GWENDA: Well, you’re always on…. there’s nobody else. The kids want the best for you but – they’re not there, are they?

Dealing with everything and not knowing what you’re doing, it’s like a comic bit, like the old cartoons….Oh my God, what am I going to do about this? Who do I call? Of course it’s a pattern and now, now, I just do it automatically. I’ll just get somebody…

Donna Marie: If you had to tell other widows something about being a widow what would it be?

GWENDA: When you lose the person you’ve lived your life with, when I became a widow, I started on a new journey to finding out who Gwenda is now and I’m still on that one. It’s entirely new territory. Not completely new, what you’ve lived and who you are is there but it’s different now. You work on being your own best friend.

I couldn’t have said it better myself! Gwenda is right, your real work now is learning to be your own best friend. The Widow’s Recovery System is designed to help you become your own best friend.

It’s easy to get started.

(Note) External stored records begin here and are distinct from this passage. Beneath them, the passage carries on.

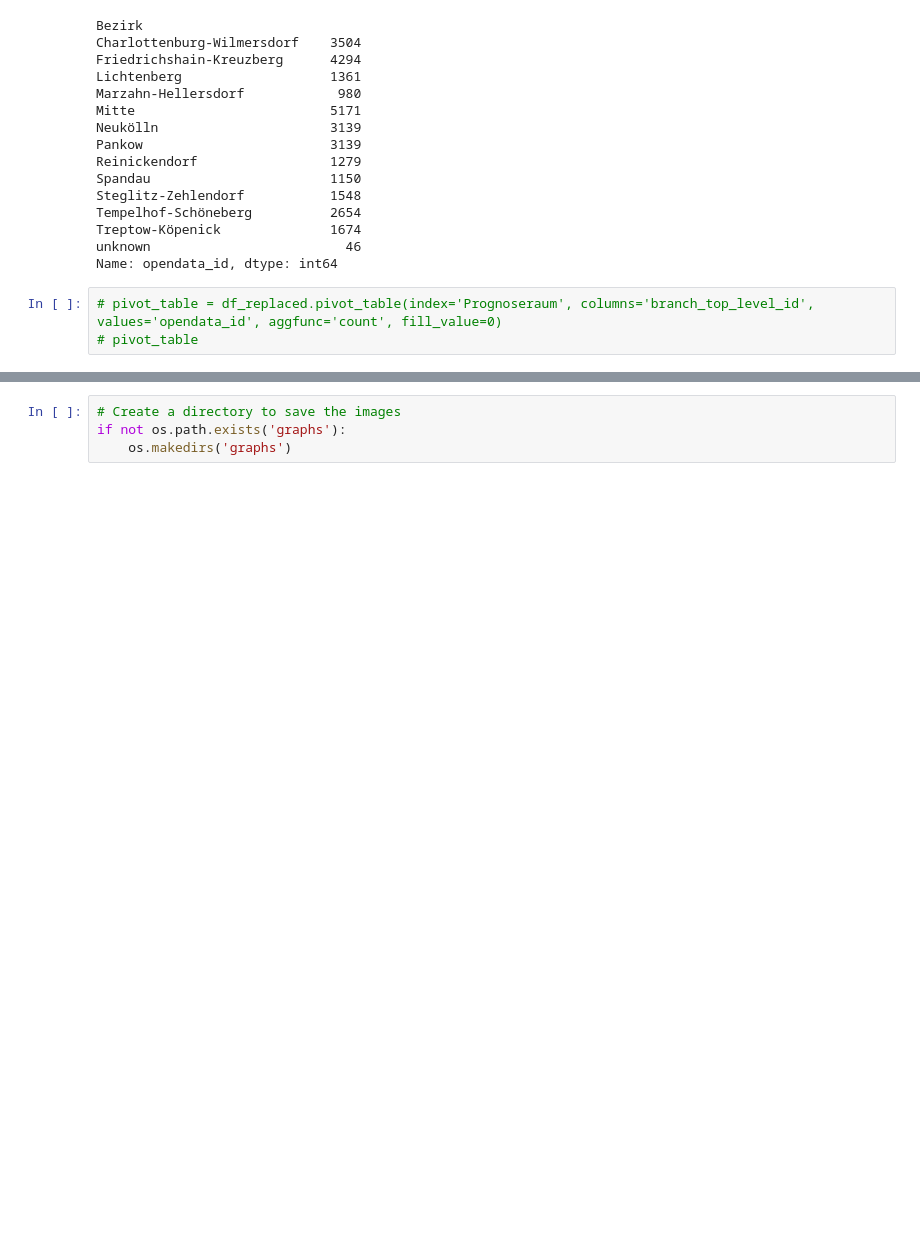
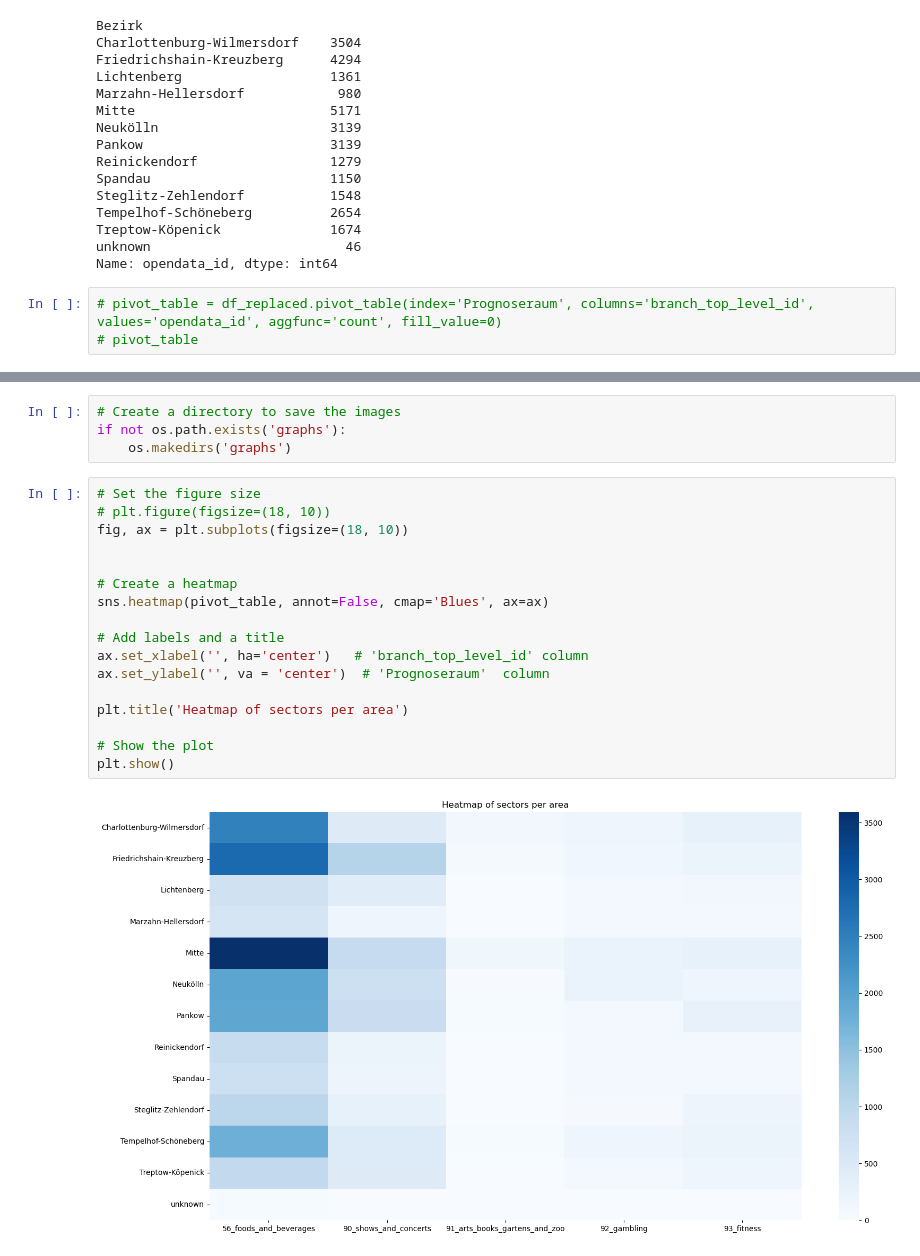
Before and after one commit to KC2016/eda_berlin, a Jupyter notebook: 1_Analysis_of_establishments_per_neighborhood/1_Analysis_of_establishments_per_neighborhood.ipynb, the cells around one changed output, grey strips where cells are left out. Drawn from its saved outputs; the diff is of its cells as text; blank space fills up the shorter version.

Commit message:
add image to heatmap

```diff
--- a/1_Analysis_of_establishments_per_neighborhood/1_Analysis_of_establishments_per_neighborhood.ipynb
+++ b/1_Analysis_of_establishments_per_neighborhood/1_Analysis_of_establishments_per_neighborhood.ipynb
@@ -276,9 +276,28 @@ pivot_table
 | Tempelhof-Schöneberg | 1777 | 476 | 37 | 164 | 200 |
 | Treptow-Köpenick | 953 | 463 | 9 | 82 | 167 |
 | unknown | 29 | 11 | 0 | 0 | 6 |
-# %%
-# Create a directory to save the images
-if not os.path.exists('graphs'):
-    os.makedirs('graphs')
+# %%
+# Create a directory to save the images
+if not os.path.exists('graphs'):
+    os.makedirs('graphs')
+# %%
+# Set the figure size
+# plt.figure(figsize=(18, 10))
+fig, ax = plt.subplots(figsize=(18, 10))
+
+
+# Create a heatmap
+sns.heatmap(pivot_table, annot=False, cmap='Blues', ax=ax)
+
+# Add labels and a title
+ax.set_xlabel('', ha='center')   # 'branch_top_level_id' column
+ax.set_ylabel('', va = 'center')  # 'Prognoseraum'  column
+
+plt.title('Heatmap of sectors per area')
+
+# Show the plot
+plt.show()
+# %% [output]
+[figure, added]
 # %%
 # Set the figure size
```
Also changed, not shown: parts of 10 cells of this notebook, 1 other file.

  1. You set up a free phone call with me to talk about where you are in your widow’s journey and where you’d like to be. The whole program takes place in the privacy of your own home.
  2. You order the program online.
  3. You’ll receive the link to 7 Recovery Audio Recovery Courses that provide valuable insights. As you listen, you’ll learn about the different phases of grief and gain a deeper understanding about the challenges of your recovery and rebuilding process.
  4. Your Recovery Workbook has practical exercises to release grief and rebuild a compassionate relationship with YOURSELF step-by-step!
  5. I’ll be right here for you. Every other week, we’ll talk by phone, just the two of us, about how things are going. This gives you the support you need to move forward!
  6. And, you’ll receive unlimited email support for the full seven weeks of the program.


Peeling Paint

It all started innocuously enough. The doorway to my rental apartment needed scraping and painting. No big deal, except that I put It off for a year so it was a bigger deal than it should have been. I went to the hardware store and bought a scraper (because I waited a year) and a quart of white exterior paint.

But you know how these things work. First, if you think back to fingers on the blackboard in school, that’s what scrapers on wood sound like, so the next order of business was to find some earplugs. Fortunately, a local craft beer barkeep had just given me a new pair over the weekend! I went out for an IPA and couldn’t drink mine, until he gave me the plugs, because the local band wanted their music to reach Chicago.

Earplugs in, I went to work on the doorway, only to notice that the windowsill next to it was in even worse shape. So I got the stepladder and prepared it, too. But as the paint chips fell to the ground, I noticed that the brick foundation was also losing paint. Dang it! This went on all day until paint chips lay around my house like a bread-crumb trail.

As I spent the afternoon painting (which is a cathartic experience for me so I’m not sure why I put it off so much) I realized that home repair is a lot like life. We have these places inside ourselves that need attention but we put it off, fearing it will be too painful or take too long or bring up stuff we aren’t sure we can deal with. But when parts of us start hanging out at the seams, the day of reckoning comes. The irony is that we’re always better after we address our hidden selves and then we wonder why in the heck we waited so long!

Are there places in your life that  need sorting out?  The Widows’ Recovery System can help. Sign up now for a free sacred support call.